latex
\begingroup
\lccode\&=127
\lccode\$=127 \catcode\&=12 \catcode\$=11
\lowercase{\endgroup
\long\def\ifempty@true&$\@secondoftwo#1#2{#1} \long\def\ifempty@#1&${}
\long\def\ifempty#1{\ifempty@&#1$\ifempty@true&$\@secondoftwo}
}


# Fast \ifblank

As a small addition, we can also create a fast \ifblank test based on the aforementioned thoughts. The standard \ifblank looks something like the following:

latex
\long\def\ifblankStandard#1%
{%
\if\relax\detokenize\expandafter{\@gobble #1.}\relax
\expandafter\@firstoftwo
\else
\expandafter\@secondoftwo
\fi
}


So essentially the same as \ifemptyStandard but with an \expandafter and a \@gobble #1. added.

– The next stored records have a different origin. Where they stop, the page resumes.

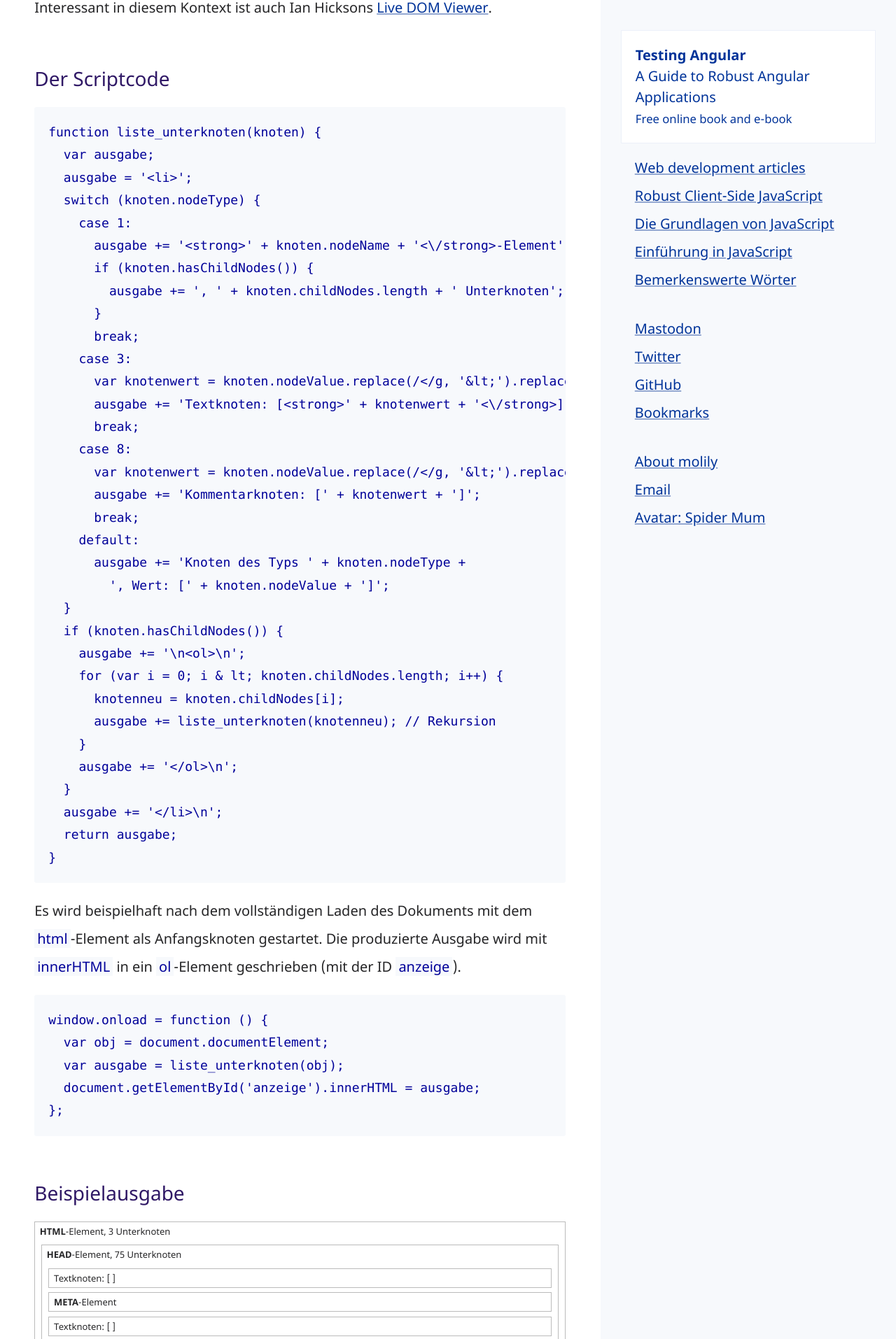
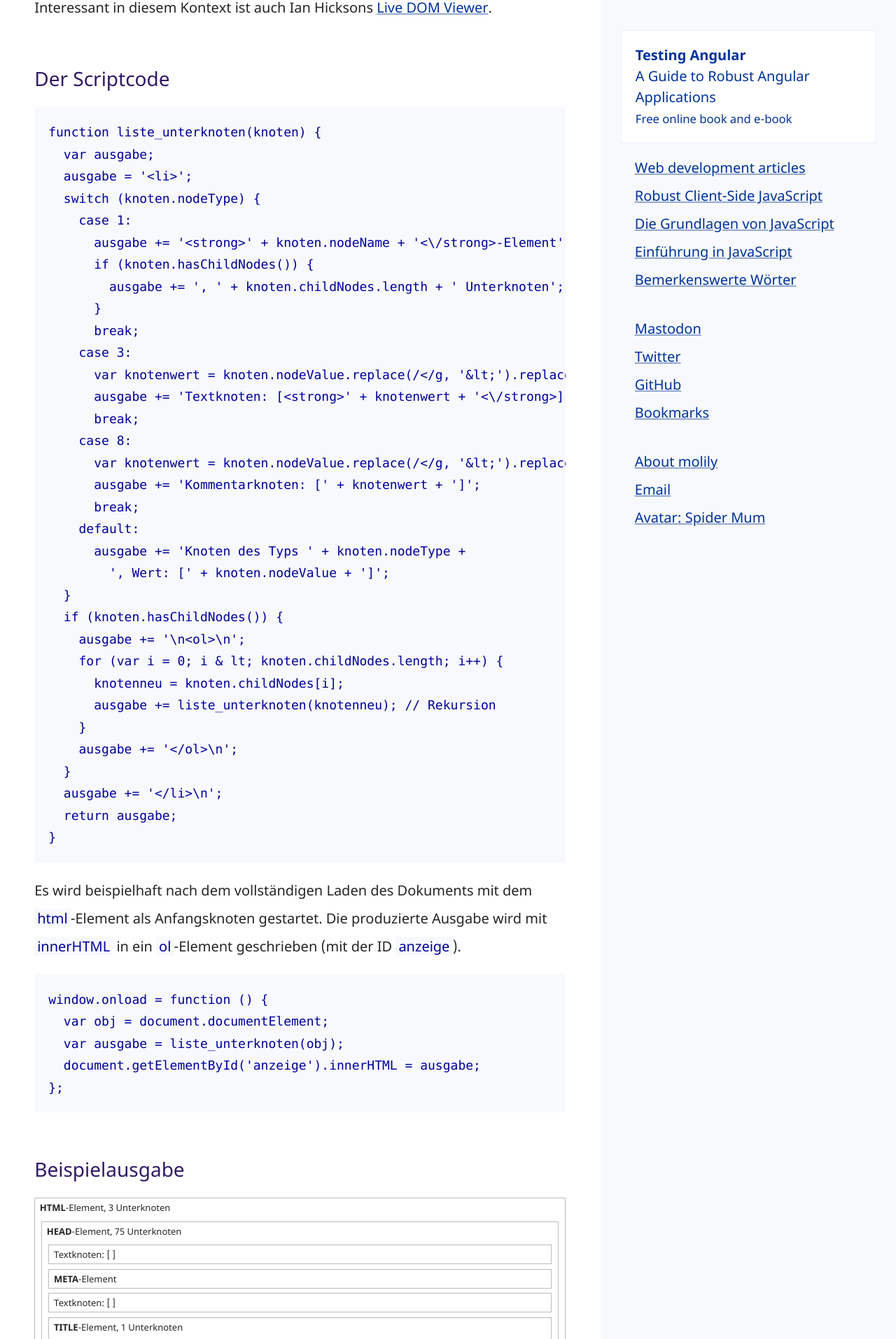
Before and after one commit to molily/molily.de, a Jekyll site: the page built from _posts/2006-02-03-javascript-nodelist.html, in a window 1280 px wide. Shown: the part 495-2409 px from the top of the page at 70% size. Built offline with Jekyll 4.4.1, drawn with Linux system fonts in a browser that asks for light colours.

Commit message:
Use consistent line height

```diff
--- a/_sass/content.scss
+++ b/_sass/content.scss
@@ -247,7 +247,7 @@ pre {
   padding: 1rem;
   overflow: auto;
   font-size: 90%;
-  line-height: 1.8;
+  line-height: $content-line-height-small;
   border-radius: 3px;
 
   @include dark-scheme {
```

But we could do the same as for our fast \ifempty test with just some small additions (I'll just add this to the slightly obfuscated variant using the <DEL> tokens). And we don't want to use some \expandafters (remember they are slow) so we use \ifblank@ to gobble one token and insert the necessary tests of \ifempty.

latex
\begingroup
\lccode\&=127
\lccode\$=127 \catcode\&=12 \catcode\$=11
\lowercase{\endgroup
\long\def\ifempty@true&$\@secondoftwo#1#2{#1} \long\def\ifempty@#1&${}
\long\def\ifempty#1{\ifempty@&#1$\ifempty@true&$\@secondoftwo}
\long\def\ifblank@#1{\ifempty@&}
\long\def\ifblank#1{\ifblank@#1.$\ifempty@true&$\@secondoftwo}
}